_EXERCISE AIM_:
Report every line in the records below that holds the word "FIXES".

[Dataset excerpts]

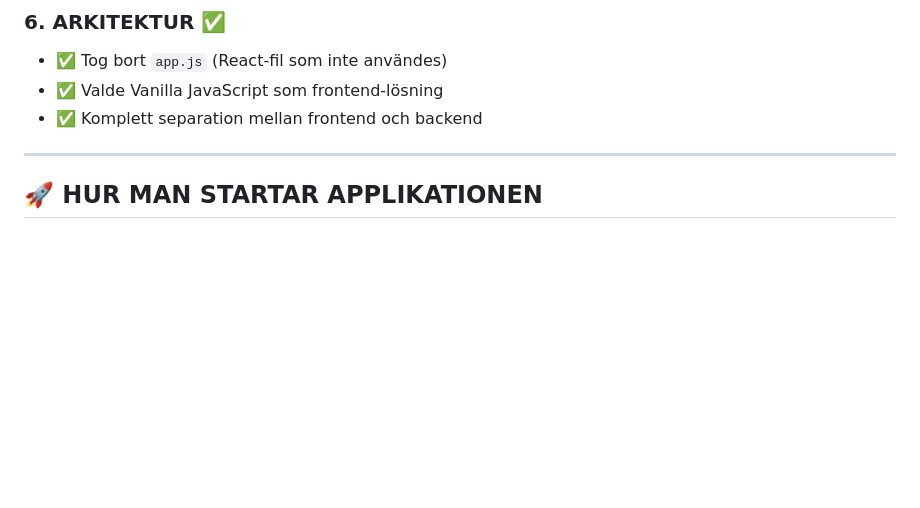
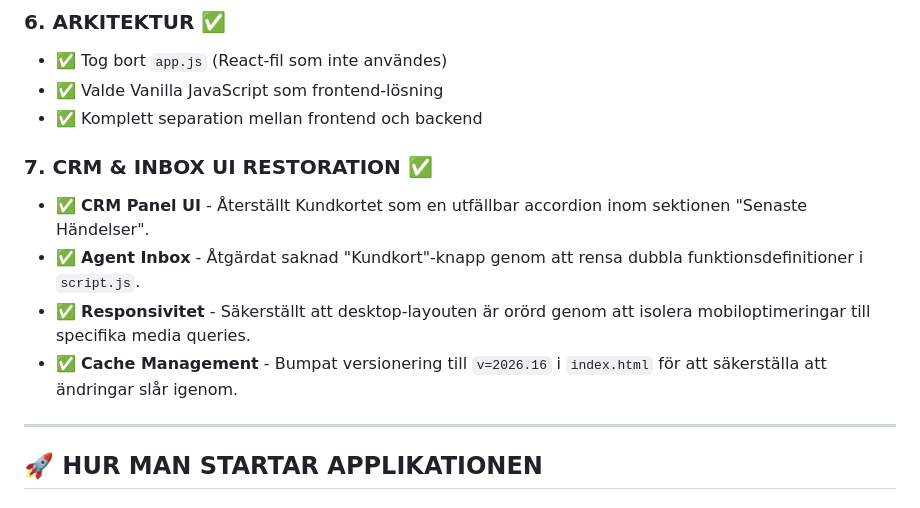
Before and after one commit to pilavjianleo-ai/ai-kundtjanst, a Markdown page: FIXES.md, the part around the change. Rendered like a GitHub page; blank space fills up the shorter version.

Commit message:
Update FIXES.md with latest UI restoration details

```diff
--- a/FIXES.md
+++ b/FIXES.md
@@ -67,6 +67,12 @@
 - ✅ Tog bort `app.js` (React-fil som inte användes)
 - ✅ Valde Vanilla JavaScript som frontend-lösning
 - ✅ Komplett separation mellan frontend och backend
+
+### 7. **CRM & INBOX UI RESTORATION** ✅
+- ✅ **CRM Panel UI** - Återställt Kundkortet som en utfällbar accordion inom sektionen "Senaste Händelser".
+- ✅ **Agent Inbox** - Åtgärdat saknad "Kundkort"-knapp genom att rensa dubbla funktionsdefinitioner i `script.js`.
+- ✅ **Responsivitet** - Säkerställt att desktop-layouten är orörd genom att isolera mobiloptimeringar till specifika media queries.
+- ✅ **Cache Management** - Bumpat versionering till `v=2026.16` i `index.html` för att säkerställa att ändringar slår igenom.
 
 ---
 
```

_FINISHED TASK_:
Before and after one commit to pilavjianleo-ai/ai-kundtjanst, a Markdown page: FIXES.md, the part around the change. Rendered like a GitHub page; blank space fills up the shorter version.
Update FIXES.md with latest UI restoration details
--- a/FIXES.md
+++ b/FIXES.md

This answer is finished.